Exercise requirements:
Examine each line of the data, and copy the ones containing "addDog".

::: Raw data :::

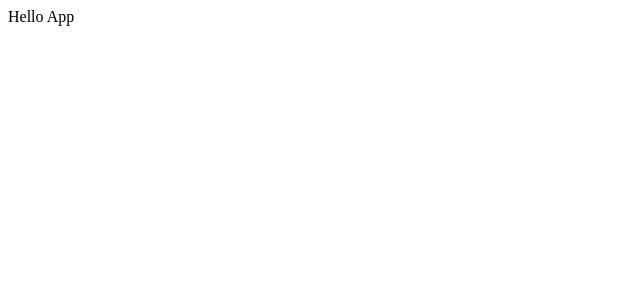
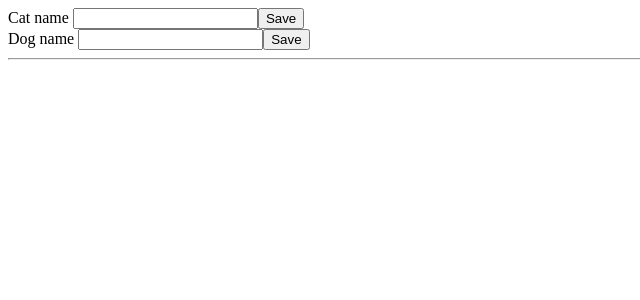
Before and after one commit to AndriyBoiko/reacts, a React (Create React App) app: page / in a window 1280 px wide. Shown: the top 300 px of the page, without its empty margins (0-640 px from the left). Built offline with nearby package versions, Linux system fonts and the light colour scheme.

Commit message:
homeWork_5_Reducer

```diff
--- a/src/App.js
+++ b/src/App.js
@@ -1,9 +1,74 @@
-import './App.css';
+import {useReducer, useState} from 'react'
+
+
+const reducer = (state, action) => {
+    const {type, payload} = action;
+    switch (type) {
+        case 'addCat':
+            return {...state, cats: [...state.cats, {name: payload, id: Date.now()}]}
+        case 'deleteCat':
+            return {...state, cats: state.cats.filter(cat => cat.id !== payload)}
+        case 'addDog':
+            return {...state, dogs: [...state.dogs, {name: payload, id: Date.now()}]}
+        case 'deleteDog':
+            return {...state, dogs: state.dogs.filter(dog => dog.id !== payload)}
+        default :
+            return state
+    }
+}
 
 function App() {
+    const [state, dispatch] = useReducer(reducer, { cats: [], dogs: [] });
+
+    const [catValue, setCatValue] = useState('');
+    const [dogValue, setDogValue] = useState('');
+
+    const createCat = () => {
+        dispatch({type: 'addCat', payload: catValue});
+        setCatValue('')
+    }
+    const createDog = () => {
+        dispatch({type: 'addDog', payload: dogValue});
+        setDogValue('')
+    }
+
     return (
         <div>
-            Hello App
+            <div>
+                <div>
+                    <label > Cat name  <input type="text" onChange={({target}) => setCatValue(target.value)} value={catValue}/></label>
+                    <button onClick={createCat}>Save</button>
+                </div>
+                <div>
+                    <label >Dog name <input type="text" onChange={({target}) => setDogValue(target.value)} value={dogValue}/></label>
+                    <button onClick={createDog}>Save</button>
+                </div>
+            </div>
+            <hr/>
+
+           <div>
+                <div>
+                {
+                    state.cats.map(cat => (
+                        <div key={cat.id}> {cat.name}
+                            <button onClick={() => dispatch({type: 'deleteCat', payload: cat.id})}> delete</button>
+                        </div>
+
+                    ))
+                }
+            </div>
+                <div>
+                {
+                    state.dogs.map(dog => (
+                        <div key={dog.id}>
+                            {dog.name}
+                            <button onClick={() => dispatch({type: 'deleteDog', payload: dog.id})}> delete</button>
+                        </div>
+
+                    ))
+                }
+            </div>
+           </div>
         </div>
     );
 }
```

:::

Exercise answer:
+        case 'addDog':
+        dispatch({type: 'addDog', payload: dogValue});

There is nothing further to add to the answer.